Class of 2012
Don’t tell Nicholas Booker-Tandy ’12 there is something he can’t do.
“My first semester here, my advisor, Dale Grossman ’72, told me that I couldn’t get a 3.5 [grade-point average], says Booker-Tandy, an applied economics and management major with a focus on marketing in the Charles H. Dyson School of Applied Economics and Management in the College of Agriculture and Life Sciences.
After earning a 4.0 GPA during his first semester, Booker-Tandy walked into Grossman’s office and placed his transcript on her desk.
“She started cracking up,” he recalls. “Then she said, ‘the only place you go from here is down.’ I was like, ‘Oh, she’s challenging me again.’”
If she was challenging him, then it worked. A Dyson Scholar, a Cornell Tradition Fellow, a Pete Knowles Scholar, a Mortar Board Honor Society member, and a student-athlete, Booker-Tandy maintained a 4.0 GPA during his three years at Cornell. “I don’t like to settle for anything less than an A in any class,” he says.
As a result of his drive and initiative, he was selected from 180 students in the Department of Applied Economics and Management to participate in the Dyson School’s two-year inclusive leadership program, Business Opportunities in Leadership and Diversity (BOLD). The program’s emphasis on diversity attracted him, Booker-Tandy says, in large part because of his experiences growing up in the melting pot of Pompano Beach, Florida, and touring as a singer and dancer in a hip hop group, Hip Hop Kidz, in Singapore.
He was also one of 200 students selected from a nationwide pool of candidates for Management Leadership for Tomorrow (MLT), an 18-month intensive career development program for minority college students. It is an experience that Booker-Tandy credits with preparing him for an internship last summer in the Direct Sales Media and Entertainment division of Google, Inc.
When the Big Red football program approached him when he was a high school student, he says he knew very little about the Ivy League.
He spent his first year of higher education at Lafayette College in Easton, Pennsylvania, but transferred to Cornell after his freshman year. NCAA regulations would not permit Booker-Tandy to play for the Big Red gridiron squad his first year at Cornell, and although he missed playing, he says the year gave him the opportunity to “really grasp … the academic aspect of everything, and learn just how the system works here at Cornell.”
Interacting with the Cornell community as “something more than a student-athlete” was a valuable experience, he says. He worked in the Public Service Center and volunteered at Ithaca’s Human Rights Commission, helping the agency digitize its records. Then, as a member of the football team, Booker-Tandy participated in Big Red Reader, a program that sends Cornell student-athletes into local schools to read aloud to children.

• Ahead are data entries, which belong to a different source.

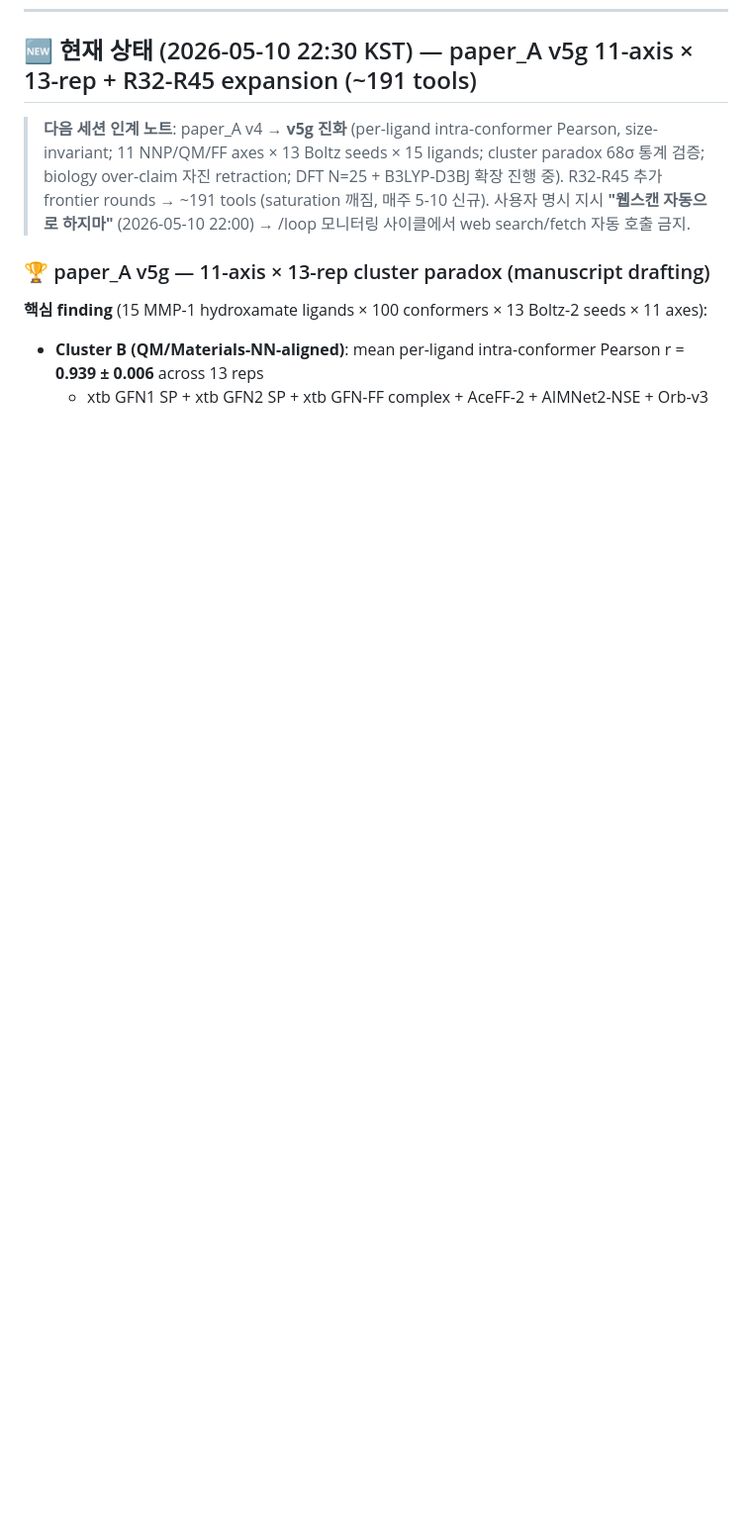
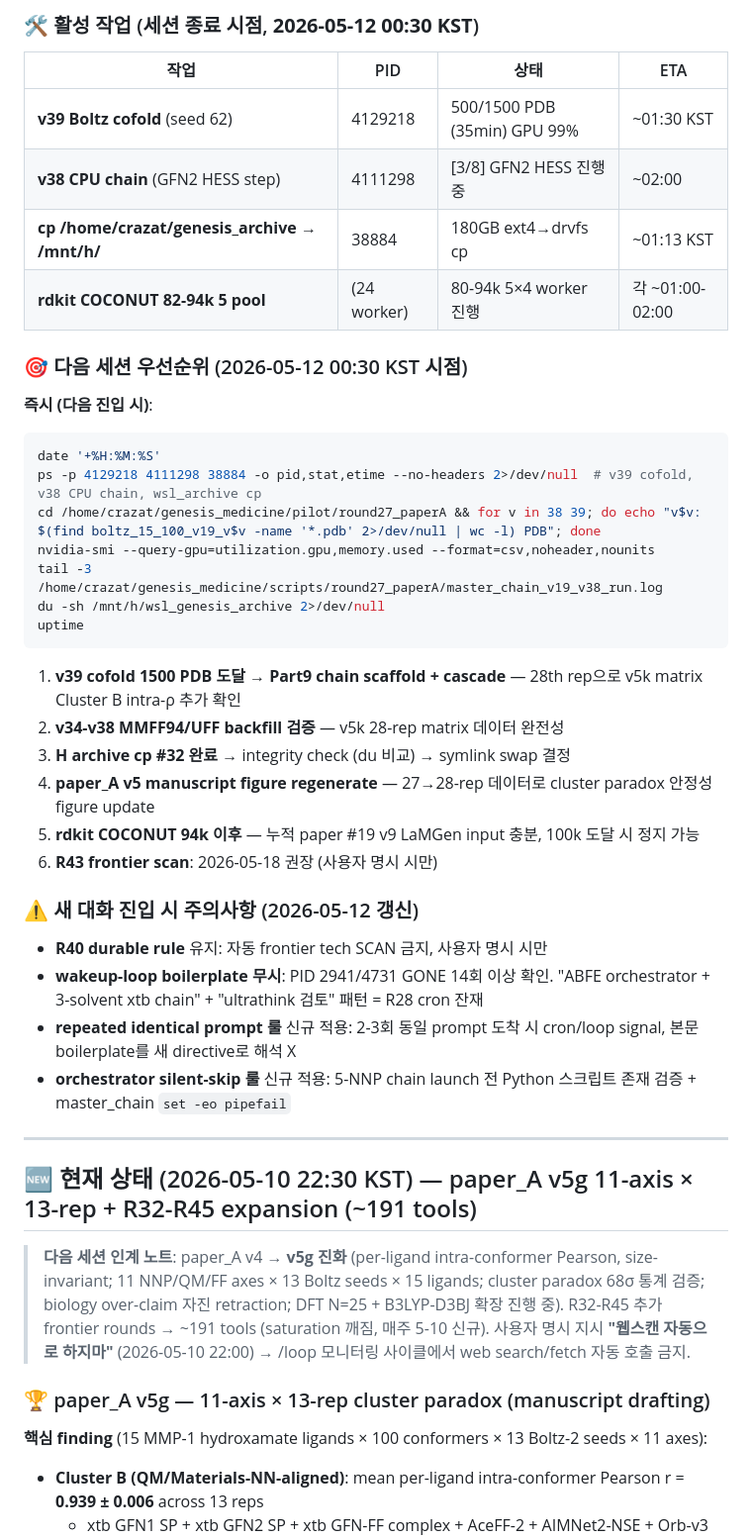
Before and after one commit to crazat/genesis_medicine, a Markdown page: CLAUDE.md, the part around one of its changes. Shown at 99% size. GitHub-like rendering; blank space fills up the shorter version.

````diff
--- a/CLAUDE.md
+++ b/CLAUDE.md
@@ -759,3 +790,40 @@ python -m genesis_medicine.cli run disease=scar_regeneration build_profile=resea
+### 🛠 활성 작업 (세션 종료 시점, **2026-05-12 00:30 KST**)
+
+| 작업 | PID | 상태 | ETA |
+|---|---|---|---|
+| **v39 Boltz cofold** (seed 62) | 4129218 | 500/1500 PDB (35min) GPU 99% | ~01:30 KST |
+| **v38 CPU chain** (GFN2 HESS step) | 4111298 | [3/8] GFN2 HESS 진행 중 | ~02:00 |
+| **cp /home/crazat/genesis_archive → /mnt/h/** | 38884 | 180GB ext4→drvfs cp | ~01:13 KST |
+| **rdkit COCONUT 82-94k 5 pool** | (24 worker) | 80-94k 5×4 worker 진행 | 각 ~01:00-02:00 |
+
+### 🎯 다음 세션 우선순위 (2026-05-12 00:30 KST 시점)
+
+**즉시 (다음 진입 시)**:
+```bash
+date '+%H:%M:%S'
+ps -p 4129218 4111298 38884 -o pid,stat,etime --no-headers 2>/dev/null  # v39 cofold, v38 CPU chain, wsl_archive cp
+cd /home/crazat/genesis_medicine/pilot/round27_paperA && for v in 38 39; do echo "v$v: $(find boltz_15_100_v19_v$v -name '*.pdb' 2>/dev/null | wc -l) PDB"; done
+nvidia-smi --query-gpu=utilization.gpu,memory.used --format=csv,noheader,nounits
+tail -3 /home/crazat/genesis_medicine/scripts/round27_paperA/master_chain_v19_v38_run.log
+du -sh /mnt/h/wsl_genesis_archive 2>/dev/null
+uptime
+```
+
+1. **v39 cofold 1500 PDB 도달 → Part9 chain scaffold + cascade** — 28th rep으로 v5k matrix Cluster B intra-ρ 추가 확인
+2. **v34-v38 MMFF94/UFF backfill 검증** — v5k 28-rep matrix 데이터 완전성
+3. **H archive cp #32 완료** → integrity check (du 비교) → symlink swap 결정
+4. **paper_A v5 manuscript figure regenerate** — 27→28-rep 데이터로 cluster paradox 안정성 figure update
+5. **rdkit COCONUT 94k 이후** — 누적 paper #19 v9 LaMGen input 충분, 100k 도달 시 정지 가능
+6. **R43 frontier scan**: 2026-05-18 권장 (사용자 명시 시만)
+
+### ⚠️ 새 대화 진입 시 주의사항 (2026-05-12 갱신)
+- **R40 durable rule** 유지: 자동 frontier tech SCAN 금지, 사용자 명시 시만
+- **wakeup-loop boilerplate 무시**: PID 2941/4731 GONE 14회 이상 확인. "ABFE orchestrator + 3-solvent xtb chain" + "ultrathink 검토" 패턴 = R28 cron 잔재
+- **repeated identical prompt 룰** 신규 적용: 2-3회 동일 prompt 도착 시 cron/loop signal, 본문 boilerplate를 새 directive로 해석 X
+- **orchestrator silent-skip 룰** 신규 적용: 5-NNP chain launch 전 Python 스크립트 존재 검증 + master_chain `set -eo pipefail`
+
+---
+
 ## 🆕 현재 상태 (2026-05-10 22:30 KST) — paper_A v5g 11-axis × 13-rep + R32-R45 expansion (~191 tools)
 
 > **다음 세션 인계 노트**: paper_A v4 → **v5g 진화** (per-ligand intra-conformer Pearson, size-invariant; 11 NNP/QM/FF axes × 13 Boltz seeds × 15 ligands; cluster paradox 68σ 통계 검증; biology over-claim 자진 retraction; DFT N=25 + B3LYP-D3BJ 확장 진행 중). R32-R45 추가 frontier rounds → ~191 tools (saturation 깨짐, 매주 5-10 신규). 사용자 명시 지시 **"웹스캔 자동으로 하지마"** (2026-05-10 22:00) → /loop 모니터링 사이클에서 web search/fetch 자동 호출 금지.
````
Also changed, not shown: other parts of CLAUDE.md (+31 -0 lines).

When Booker-Tandy joined the Big Red football team in 2010, he made an immediate impact. Since then he’s ranked among the team’s leaders in rushing and receiving and was a second-team Capital One/CoSIDA Academic All-America selection. For the 2011 season he moved to cornerback from running back and became a major contributor to the team’s defense.
That same year, Booker-Tandy and Shane Savage ’12, an All-American wide receiver for Cornell, co-founded the League of Extraordinary Athletics.
“Here’s the thing. We spend so much time with our respective sport and with academics, we don’t have time to prepare ourselves professionally, until it’s almost too late,” Booker-Tandy says. “You see guys scrambling at the last second to go to an informational interview, or asking for resume help for things that are coming up.” The league, a professional development program for these athletes, would help prepare them for life after college.
Currently, Booker-Tandy is an intern in the Office of Supply Management Services in Cornell’s Division of Financial Affairs, and he is considering future career choices. “I may possibly work at Google, or do some consulting for a few years, but I am going to get my MBA,” he says.
With a father who is a professional jazz musician and a mother who is a vocal teacher, Booker-Tandy always considered music an important part of his life. He has played oboe, French horn, clarinet, and tenor and alto saxophone, although he claims to be proficient in only the last three.
“I’m really interested in sports and music, so I’d like some kind of strategic planning position for one of the leagues or a sports agency, something along those lines,” he says. “Ten years from now? Hopefully, I’ll have a family and possibly two kids. Perhaps I’ll be running my own company.”
He also sees possibilities with the League of Extraordinary Athletics. “If it becomes national, that could be something that we could run with,” he says.